By Paul Gileno, Founder and President - U.S. Pain Foundation
Recent reaction to articles pertaining to the new CDC Guidelines, the implementation of the National Pain Strategy (NPS) and the current coverage in the presidential campaign have me somewhat disheartened. While pleased to hear the voices of countless pain warriors sharing personal experiences, I am discouraged by the echoing sentiment: those living with pain are wildly misunderstood with inadequate care.
This is unacceptable. To manifest the change we need, it is going to take us all coming together. I am here to simply state that, who you are - your journey, your story and your life - matter.
I am proud to be the founder and president of U.S. Pain Foundation (the largest patient-advocacy organization in America). I am first and foremost a person with pain. I take pride in the fact that I am a pain warrior. The journey to acceptance was not easy for me, just like many of you who are struggling today.
I saw the need for an organization that focused on the patient perspective. What started as a way for me to connect with other pain warriors ended up being the missing link the pain community had been searching to find for so long.
Through the INvisible Project, Take Control of your Pain workshops, advocacy summits, ambassador and volunteer programs and an online support community called Heroes of Healing (to name a few!), we strive to connect the pain community so each person with pain feels supported, validated and recognized.
I understand the feeling like no one cares or is listening. I am dismayed that so many roadblocks exist for people with pain. First and foremost is the lack of validation for those suffering. Society minimizes the hardships while marginalizing the pain of that which they do not understand or cannot see.
To make the situation even more horrifying, is the majority of patients do not have access to the appropriate treatments. It is a disgrace to know medical professionals are forced to decide to follow the oath they took to do what is best for their patients, or follow guidelines provided to them by the government due to fear of losing their medical license. Furthermore, these same clinicians' hands are tied because other treatments that hold much potential to bringing relief - such as integrative and complementary therapies - are not covered or paid for by health insurance companies. It's a sad day for the American people when our own medical system will not do what is right for patients.
However, lashing out against rhetoric is not going to solve this tsunami of a problem. The community needs a solid, strong, unified voice. A message that is honest and real. A call to action that is needed and obtainable. Those with pain, those caring for people with pain, those invested in pain care, must ALL rally together in unison to create the change we need. It is our time to channel a collective energy toward a productive outcome.

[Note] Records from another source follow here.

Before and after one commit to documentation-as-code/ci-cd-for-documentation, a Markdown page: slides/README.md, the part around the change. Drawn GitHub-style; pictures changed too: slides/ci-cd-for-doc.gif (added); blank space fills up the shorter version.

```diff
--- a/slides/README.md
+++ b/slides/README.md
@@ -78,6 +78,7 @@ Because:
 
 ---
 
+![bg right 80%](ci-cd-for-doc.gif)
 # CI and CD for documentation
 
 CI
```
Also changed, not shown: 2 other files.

For starters, we need to see our worth. As a community of people living with pain, we must recognize that our lives matter. Becoming empowered is key. It is only then that we can properly advocate for our fellow pain warriors and ourselves. In turn, we invoke a positive, productive conversation about chronic pain filled with compassion, knowledge and courage that commands national attention.
What can we do?

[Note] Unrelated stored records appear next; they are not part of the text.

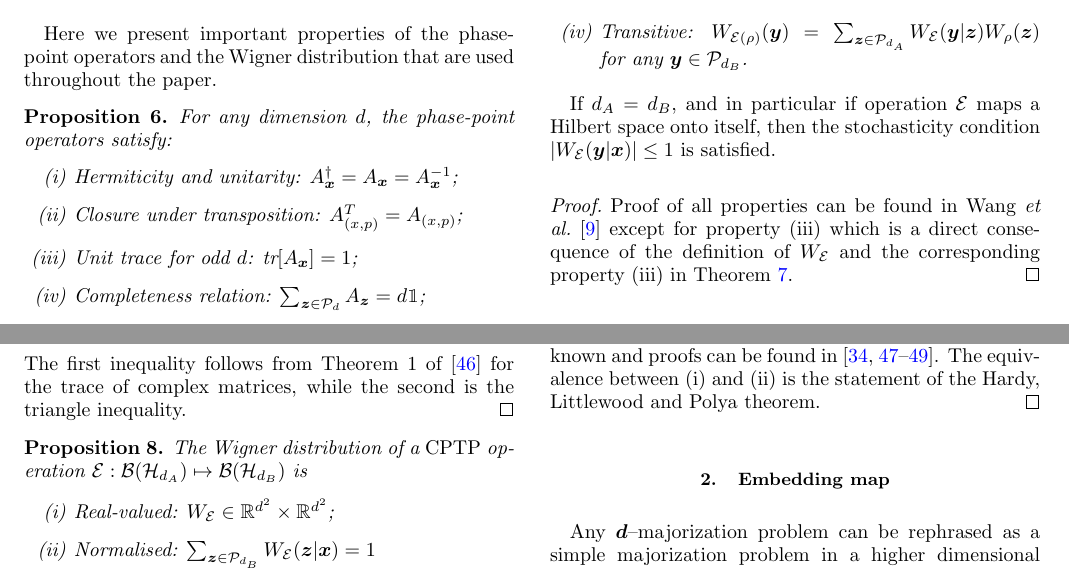
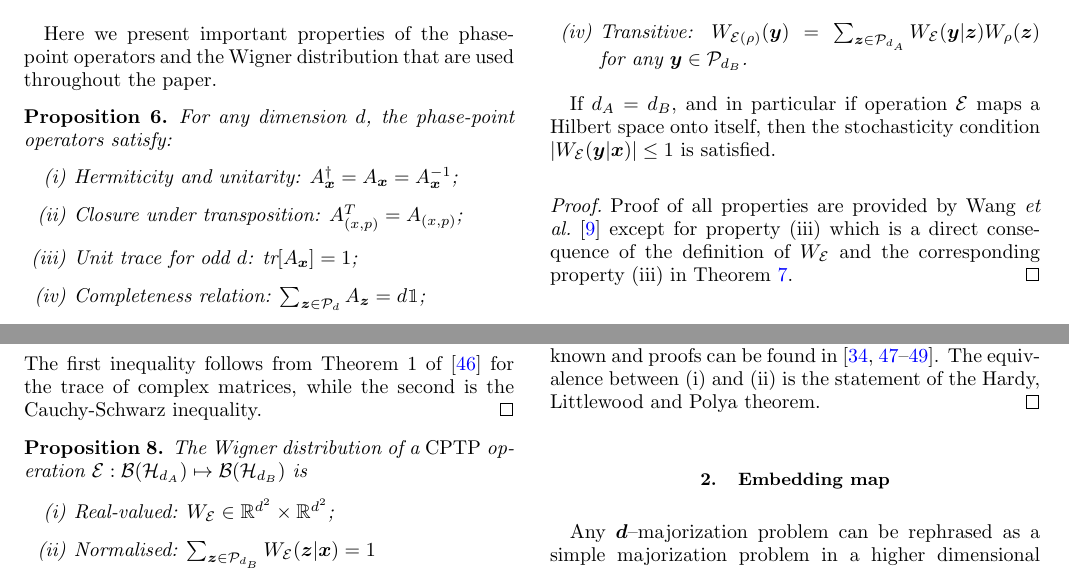
Before and after one commit to nkoukou/Magic-Paper, a LaTeX paper (magic_paper.tex, which reads appendix.tex): two parts of page 16 of 23, joined at a grey line, cut so that both start at the same text. Compiled offline with pdfLaTeX.

Commit message:
minor changes

```diff
--- a/appendix.tex
+++ b/appendix.tex
@@ -38,7 +38,7 @@ Then,
 \begin{align}
 	\abs{\W{\rho}{\bmx}} &= \frac{1}{d}\abs{\tr[A_{\bmx} \rho]} \leq \frac{1}{d} \abs{\sum_i \alpha_{\bmx,i} \lambda_i} \nonumber\\ &\leq \frac{1}{d}\sum_i \lambda_i = \frac{1}{d}.
 \end{align}
-The first inequality follows from Theorem 1 of~\cite{cit:mirsky} for the trace of complex matrices, while the second is the triangle inequality.
+The first inequality follows from Theorem 1 of~\cite{cit:mirsky} for the trace of complex matrices, while the second is the Cauchy-Schwarz inequality.
 \end{proof}
 
 \begin{proposition}
@@ -54,7 +54,7 @@ The first inequality follows from Theorem 1 of~\cite{cit:mirsky} for the trace o
 \end{proposition}
 If $d_A = d_B$, and in particular if operation $\E$ maps a Hilbert space onto itself, then the stochasticity condition $\abs{\W[\bmy|\bmx]{\E}} \leq 1$ is satisfied.
 \begin{proof}
-	Proof of all properties can be found in Wang \textit{et al.}~\cite{Wang_2019} except for property (iii) which is a direct consequence of the definition of $\W{\E}$ and the corresponding property (iii) in~\cref{thm:wstate}.
+	Proof of all properties are provided by Wang \textit{et al.}~\cite{Wang_2019} except for property (iii) which is a direct consequence of the definition of $\W{\E}$ and the corresponding property (iii) in~\cref{thm:wstate}.
 \end{proof}
 
 %%%%%%%%%%%%%%%%%%%%%%%%%%%%%%%%%%%%%%%%
```
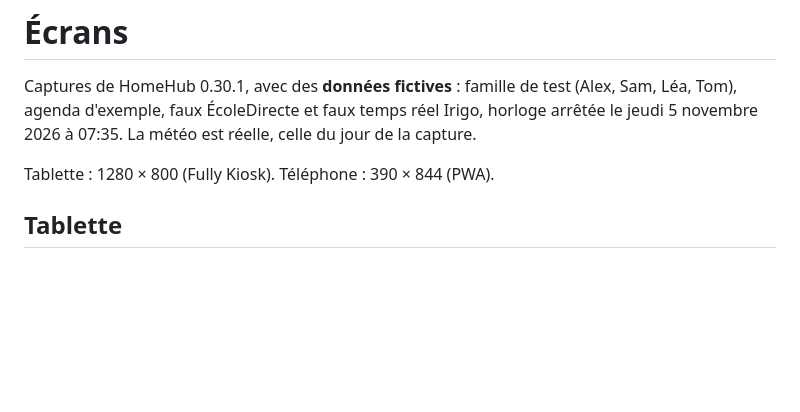
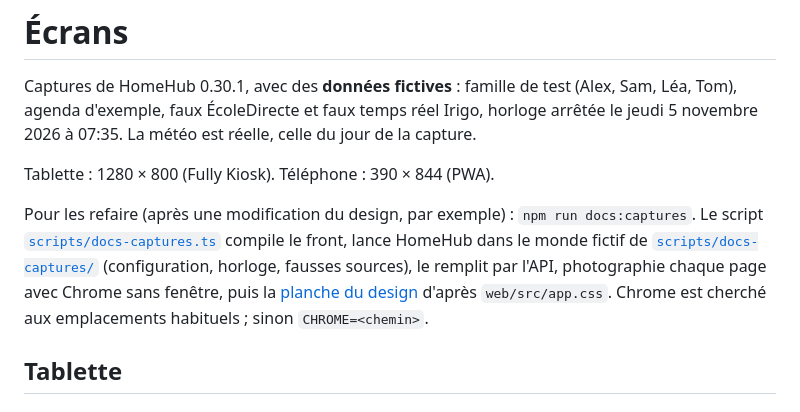
Before and after one commit to DeafLight/homehub, a Markdown page: docs/ecrans.md, the part around the change. Drawn GitHub-style; blank space fills up the shorter version.

```diff
--- a/docs/ecrans.md
+++ b/docs/ecrans.md
@@ -5,6 +5,12 @@ faux ÉcoleDirecte et faux temps réel Irigo, horloge arrêtée le jeudi 5 novem
 celle du jour de la capture.
 
 Tablette : 1280 × 800 (Fully Kiosk). Téléphone : 390 × 844 (PWA).
+
+Pour les refaire (après une modification du design, par exemple) : `npm run docs:captures`. Le script
+[`scripts/docs-captures.ts`](../scripts/docs-captures.ts) compile le front, lance HomeHub dans le monde fictif de
+[`scripts/docs-captures/`](../scripts/docs-captures/) (configuration, horloge, fausses sources), le remplit par l'API,
+photographie chaque page avec Chrome sans fenêtre, puis la [planche du design](design.md) d'après `web/src/app.css`.
+Chrome est cherché aux emplacements habituels ; sinon `CHROME=<chemin>`.
 
 ## Tablette
 
```
Also changed, not shown: README.md (+1 -0 lines), docs/images/planche-design.png, docs/images/tablette-accueil.png, docs/images/tablette-dashboard.png, docs/images/tablette-meteo.png, 6 other files.
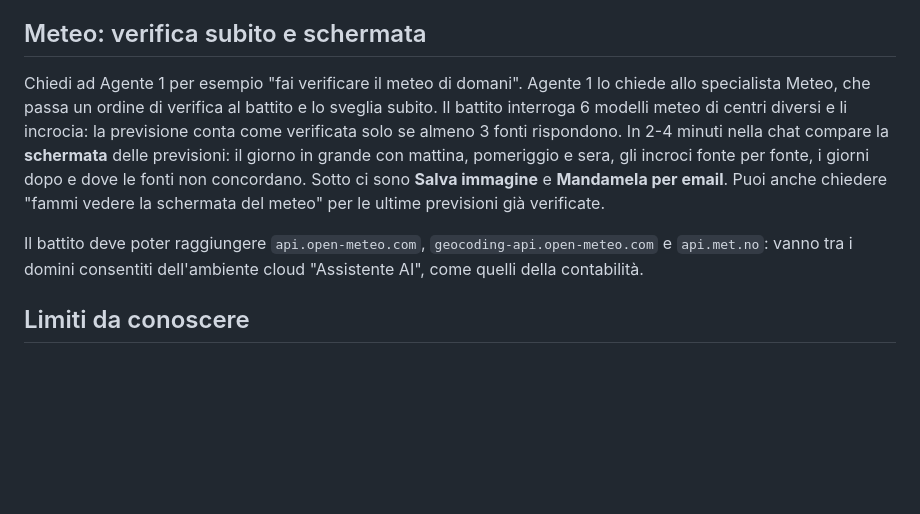
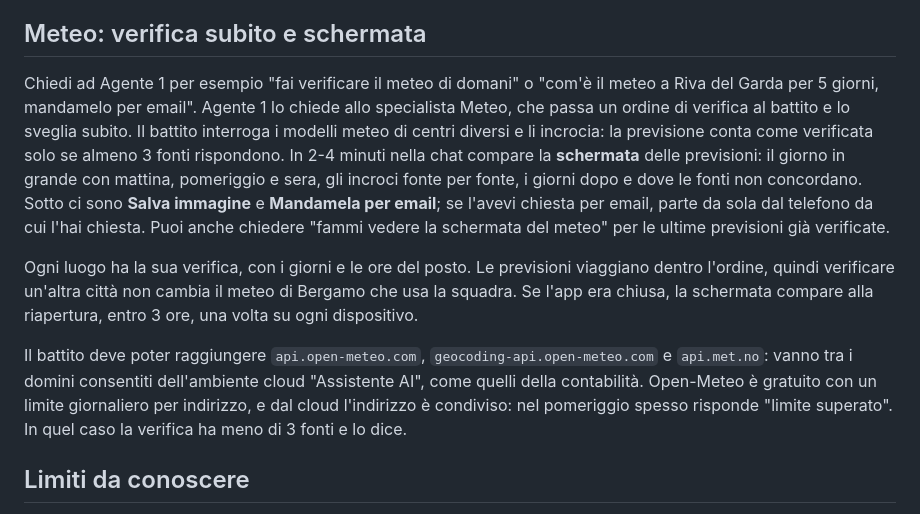
Before and after one commit to ThomasBettino/contabilita, a Markdown page: agente/README.md, the part around the change. GitHub-like rendering; blank space fills up the shorter version.

Commit message:
Agente 1: documentazione del reparto meteo aggiornata
Co-Authored-By: Claude Opus 5.5 <noreply@anthropic.com>
Claude-Session: https://claude.ai/code/session_01DcgBV8JSVodcjjCYKPnCE4

```diff
--- a/agente/README.md
+++ b/agente/README.md
@@ -63,9 +63,11 @@ Il battito esegue `contabilita.js` con `NODE_USE_ENV_PROXY=1`: senza, il fetch d
 
 ## Meteo: verifica subito e schermata
 
-Chiedi ad Agente 1 per esempio "fai verificare il meteo di domani". Agente 1 lo chiede allo specialista Meteo, che passa un ordine di verifica al battito e lo sveglia subito. Il battito interroga 6 modelli meteo di centri diversi e li incrocia: la previsione conta come verificata solo se almeno 3 fonti rispondono. In 2-4 minuti nella chat compare la **schermata** delle previsioni: il giorno in grande con mattina, pomeriggio e sera, gli incroci fonte per fonte, i giorni dopo e dove le fonti non concordano. Sotto ci sono **Salva immagine** e **Mandamela per email**. Puoi anche chiedere "fammi vedere la schermata del meteo" per le ultime previsioni già verificate.
+Chiedi ad Agente 1 per esempio "fai verificare il meteo di domani" o "com'è il meteo a Riva del Garda per 5 giorni, mandamelo per email". Agente 1 lo chiede allo specialista Meteo, che passa un ordine di verifica al battito e lo sveglia subito. Il battito interroga i modelli meteo di centri diversi e li incrocia: la previsione conta come verificata solo se almeno 3 fonti rispondono. In 2-4 minuti nella chat compare la **schermata** delle previsioni: il giorno in grande con mattina, pomeriggio e sera, gli incroci fonte per fonte, i giorni dopo e dove le fonti non concordano. Sotto ci sono **Salva immagine** e **Mandamela per email**; se l'avevi chiesta per email, parte da sola dal telefono da cui l'hai chiesta. Puoi anche chiedere "fammi vedere la schermata del meteo" per le ultime previsioni già verificate.
 
-Il battito deve poter raggiungere `api.open-meteo.com`, `geocoding-api.open-meteo.com` e `api.met.no`: vanno tra i domini consentiti dell'ambiente cloud "Assistente AI", come quelli della contabilità.
+Ogni luogo ha la sua verifica, con i giorni e le ore del posto. Le previsioni viaggiano dentro l'ordine, quindi verificare un'altra città non cambia il meteo di Bergamo che usa la squadra. Se l'app era chiusa, la schermata compare alla riapertura, entro 3 ore, una volta su ogni dispositivo.
+
+Il battito deve poter raggiungere `api.open-meteo.com`, `geocoding-api.open-meteo.com` e `api.met.no`: vanno tra i domini consentiti dell'ambiente cloud "Assistente AI", come quelli della contabilità. Open-Meteo è gratuito con un limite giornaliero per indirizzo, e dal cloud l'indirizzo è condiviso: nel pomeriggio spesso risponde "limite superato". In quel caso la verifica ha meno di 3 fonti e lo dice.
 
 ## Limiti da conoscere
 
```
Also changed, not shown: 1 other file.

Perhaps a White House petition asking that part of the $1-billion granted toward the opioid epidemic is utilized to help the chronic pain pandemic in America. Or how about educating the public about the difference between a person who seeks relief from pain and the person who is abusing medication or is dealing with the disease of addiction.
Write to your lawmakers and tell them how your life is impacted due to pain. Each of us deserves to be treated for his or her pain individually, following the best course of treatment deemed by a medical provider. People with pain must have access to all therapies and treatments, and our government should not only support that but also mandate that such action occurs.
It is time to turn this frustration we feel into action. Will you join U.S. Pain Foundation in advocating for further pain research, access to all forms of care (including integrative and complementary therapies), and legislation that fulfills the needs of people with pain and help the general public and healthcare professionals better understand chronic pain?
This is our moment to stand as one, to be unified and to make the change we need, the change we desire and the change that is right.